Task goal:
Using the entries that follow, collect the lines where the word "means" appears.

[Opening Stored data section]

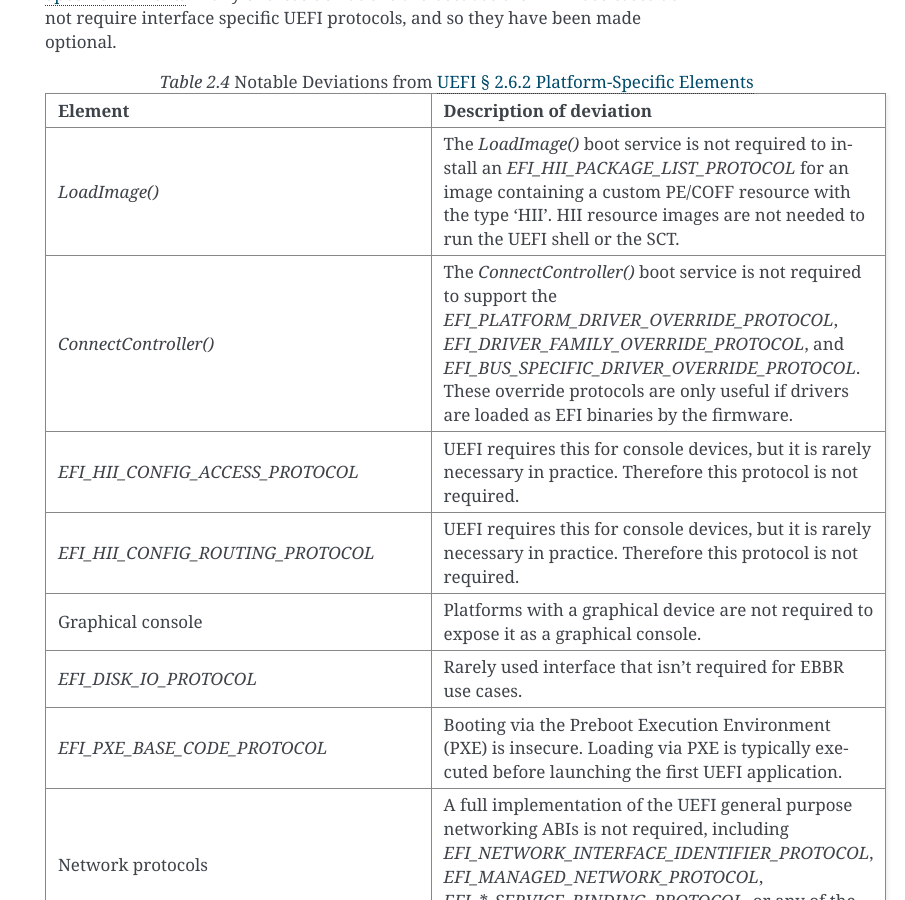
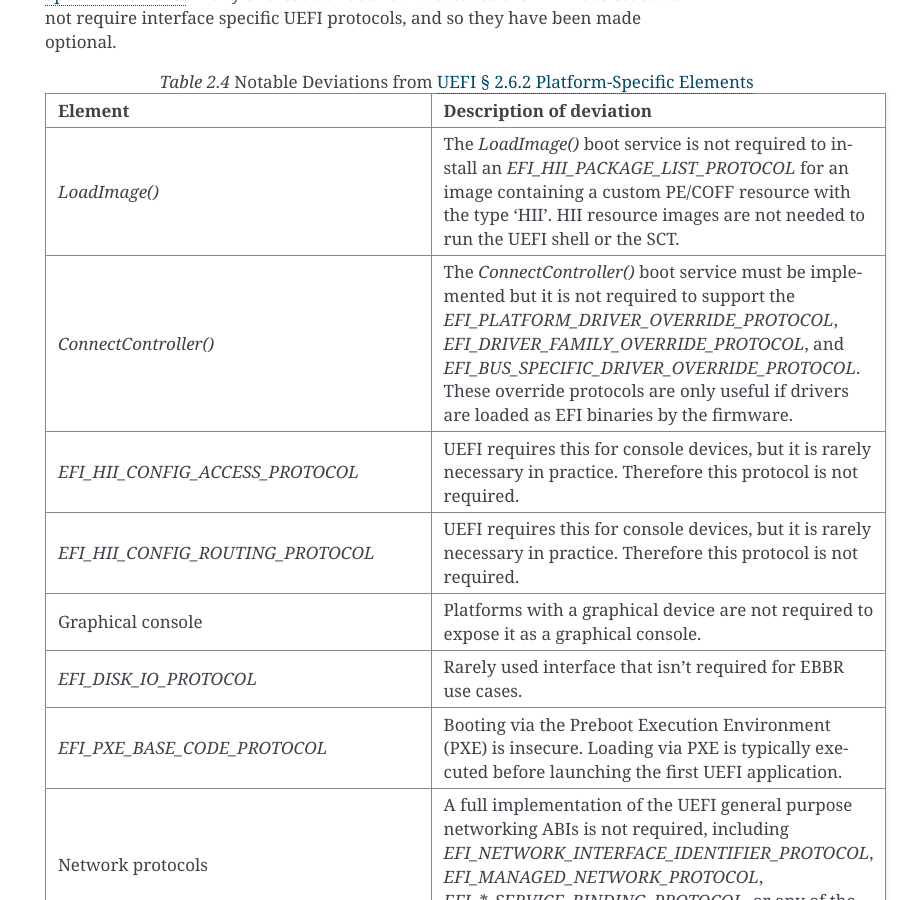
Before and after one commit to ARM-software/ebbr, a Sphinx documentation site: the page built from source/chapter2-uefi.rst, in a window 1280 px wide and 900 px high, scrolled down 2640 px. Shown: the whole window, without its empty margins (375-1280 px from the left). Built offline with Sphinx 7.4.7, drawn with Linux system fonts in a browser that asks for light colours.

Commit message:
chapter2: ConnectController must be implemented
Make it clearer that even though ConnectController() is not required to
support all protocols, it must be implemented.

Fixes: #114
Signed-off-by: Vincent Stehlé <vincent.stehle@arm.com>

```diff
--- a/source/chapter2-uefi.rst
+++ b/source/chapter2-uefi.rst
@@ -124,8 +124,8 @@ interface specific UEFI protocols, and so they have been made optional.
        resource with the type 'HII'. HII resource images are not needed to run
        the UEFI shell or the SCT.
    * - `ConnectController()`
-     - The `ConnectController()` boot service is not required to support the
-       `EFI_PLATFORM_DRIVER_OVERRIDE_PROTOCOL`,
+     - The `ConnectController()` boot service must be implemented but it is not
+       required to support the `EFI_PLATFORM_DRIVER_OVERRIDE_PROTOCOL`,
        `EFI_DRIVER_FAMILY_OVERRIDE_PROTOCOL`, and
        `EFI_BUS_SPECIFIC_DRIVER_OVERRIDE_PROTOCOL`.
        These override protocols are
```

[Closing Stored data section]
[Opening Stored data section]

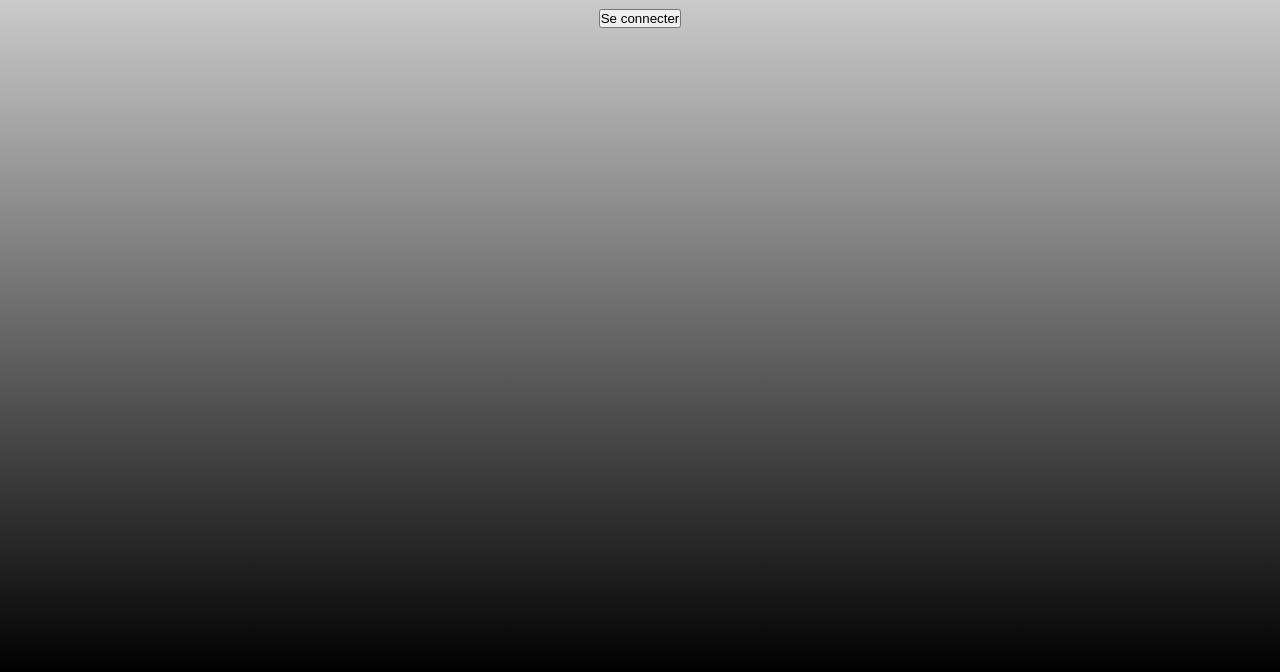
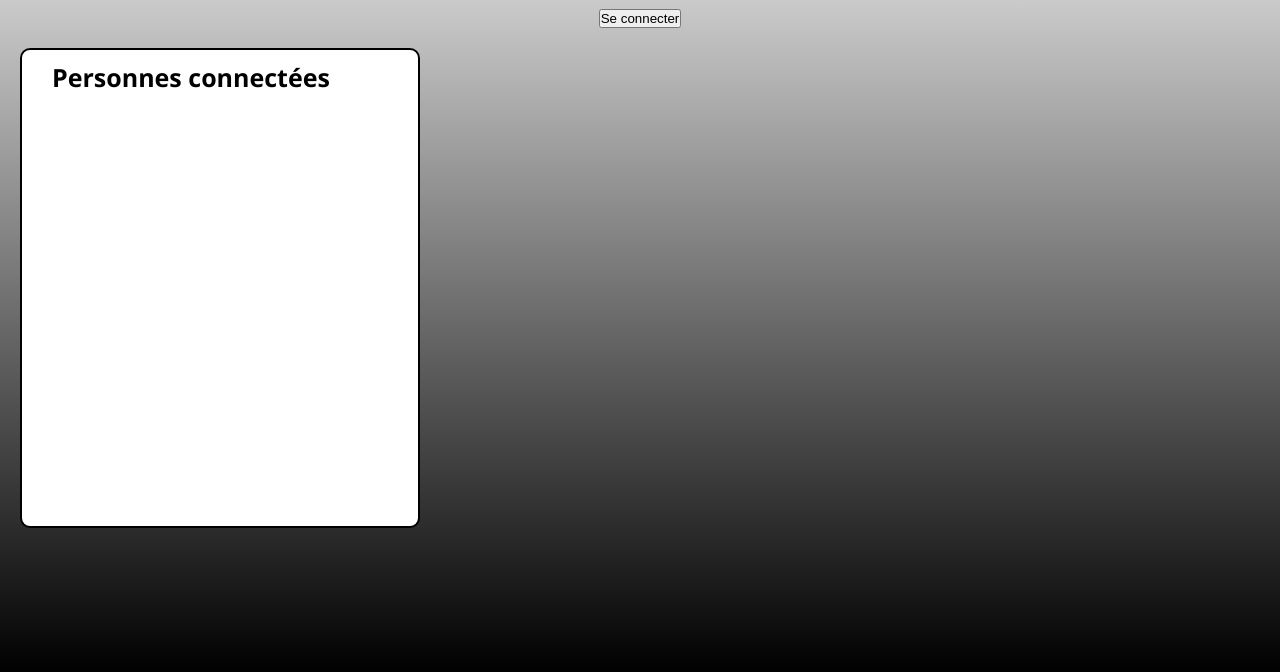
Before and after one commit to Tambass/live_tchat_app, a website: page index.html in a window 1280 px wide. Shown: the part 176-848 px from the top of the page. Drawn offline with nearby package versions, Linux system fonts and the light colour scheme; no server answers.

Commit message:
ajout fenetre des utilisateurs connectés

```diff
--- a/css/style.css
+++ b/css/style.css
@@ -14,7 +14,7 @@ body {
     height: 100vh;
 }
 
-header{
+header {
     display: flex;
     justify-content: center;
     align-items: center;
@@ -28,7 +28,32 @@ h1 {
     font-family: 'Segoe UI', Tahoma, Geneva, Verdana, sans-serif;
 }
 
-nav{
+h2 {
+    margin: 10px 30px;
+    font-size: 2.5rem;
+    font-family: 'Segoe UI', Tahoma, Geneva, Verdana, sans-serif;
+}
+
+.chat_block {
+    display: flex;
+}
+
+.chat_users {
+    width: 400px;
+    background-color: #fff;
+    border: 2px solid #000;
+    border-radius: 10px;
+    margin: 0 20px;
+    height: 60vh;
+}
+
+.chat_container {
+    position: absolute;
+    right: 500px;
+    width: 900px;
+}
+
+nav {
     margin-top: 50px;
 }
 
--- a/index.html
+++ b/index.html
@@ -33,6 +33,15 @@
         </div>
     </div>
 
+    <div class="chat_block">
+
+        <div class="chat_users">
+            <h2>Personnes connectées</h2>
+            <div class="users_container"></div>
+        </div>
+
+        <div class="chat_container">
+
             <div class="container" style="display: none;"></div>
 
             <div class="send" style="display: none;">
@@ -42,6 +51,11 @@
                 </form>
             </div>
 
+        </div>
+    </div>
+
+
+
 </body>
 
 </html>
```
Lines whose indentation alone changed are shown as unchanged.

[Closing Stored data section]
[Opening Stored data section]

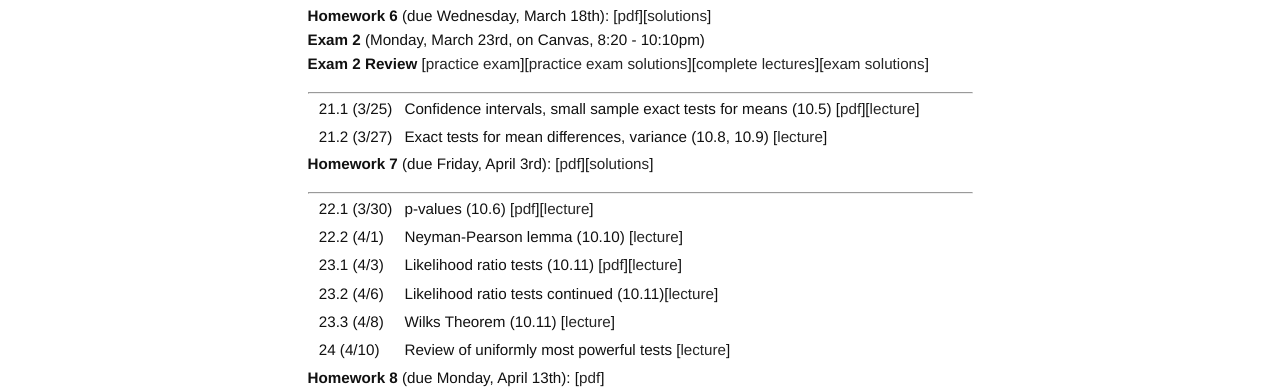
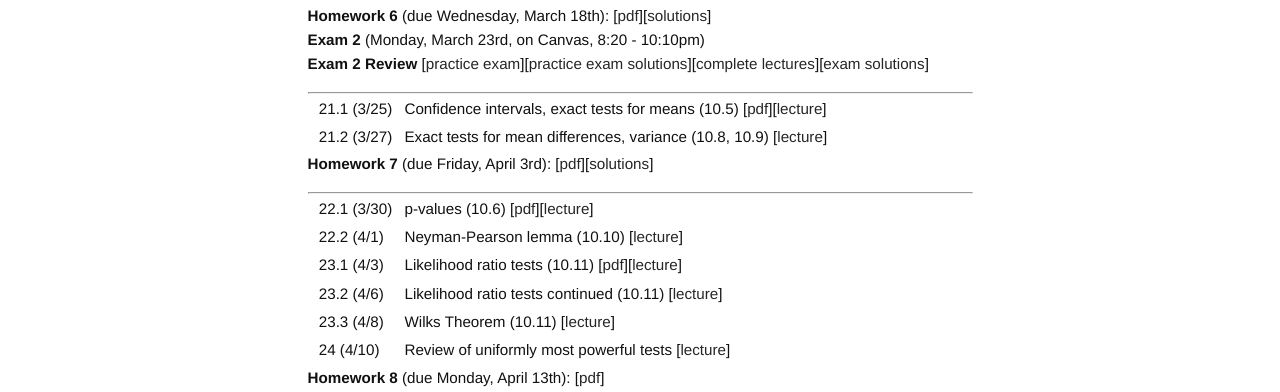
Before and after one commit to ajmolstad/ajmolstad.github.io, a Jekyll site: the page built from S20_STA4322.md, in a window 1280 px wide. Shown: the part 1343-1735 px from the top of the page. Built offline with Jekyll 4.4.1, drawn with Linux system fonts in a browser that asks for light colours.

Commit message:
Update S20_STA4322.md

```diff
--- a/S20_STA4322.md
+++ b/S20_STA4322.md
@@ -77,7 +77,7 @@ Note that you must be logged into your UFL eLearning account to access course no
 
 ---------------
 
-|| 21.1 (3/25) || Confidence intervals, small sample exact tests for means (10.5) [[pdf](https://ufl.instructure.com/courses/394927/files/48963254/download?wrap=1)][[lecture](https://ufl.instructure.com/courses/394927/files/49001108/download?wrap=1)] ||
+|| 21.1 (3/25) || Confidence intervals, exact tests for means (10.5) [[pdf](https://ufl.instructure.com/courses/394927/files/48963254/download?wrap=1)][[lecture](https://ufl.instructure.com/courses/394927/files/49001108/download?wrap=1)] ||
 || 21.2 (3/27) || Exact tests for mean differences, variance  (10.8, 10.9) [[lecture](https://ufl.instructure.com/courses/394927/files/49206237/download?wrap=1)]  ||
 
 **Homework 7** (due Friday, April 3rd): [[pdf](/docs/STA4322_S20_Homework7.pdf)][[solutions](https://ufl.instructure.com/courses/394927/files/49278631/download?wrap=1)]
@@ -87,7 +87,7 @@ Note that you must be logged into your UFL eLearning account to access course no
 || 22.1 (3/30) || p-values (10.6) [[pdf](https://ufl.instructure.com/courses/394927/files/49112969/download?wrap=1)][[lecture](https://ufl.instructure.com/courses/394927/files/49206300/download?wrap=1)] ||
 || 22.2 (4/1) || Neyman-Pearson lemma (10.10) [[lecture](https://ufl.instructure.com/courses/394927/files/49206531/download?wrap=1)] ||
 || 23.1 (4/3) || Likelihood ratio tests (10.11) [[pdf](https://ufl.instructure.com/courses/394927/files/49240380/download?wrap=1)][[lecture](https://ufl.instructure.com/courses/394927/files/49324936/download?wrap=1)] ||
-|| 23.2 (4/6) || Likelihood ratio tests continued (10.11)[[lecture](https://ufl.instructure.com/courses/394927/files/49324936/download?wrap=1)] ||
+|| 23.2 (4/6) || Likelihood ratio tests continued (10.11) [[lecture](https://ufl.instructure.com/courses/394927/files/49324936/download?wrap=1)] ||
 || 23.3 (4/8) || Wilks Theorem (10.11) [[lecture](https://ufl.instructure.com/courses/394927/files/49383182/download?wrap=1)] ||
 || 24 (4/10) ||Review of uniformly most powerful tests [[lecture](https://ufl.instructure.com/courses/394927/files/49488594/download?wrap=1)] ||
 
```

[Closing Stored data section]

Answer space:
-|| 21.1 (3/25) || Confidence intervals, small sample exact tests for means (10.5) [[pdf](https://ufl.instructure.com/courses/394927/files/48963254/download?wrap=1)][[lecture](https://ufl.instructure.com/courses/394927/files/49001108/download?wrap=1)] ||
+|| 21.1 (3/25) || Confidence intervals, exact tests for means (10.5) [[pdf](https://ufl.instructure.com/courses/394927/files/48963254/download?wrap=1)][[lecture](https://ufl.instructure.com/courses/394927/files/49001108/download?wrap=1)] ||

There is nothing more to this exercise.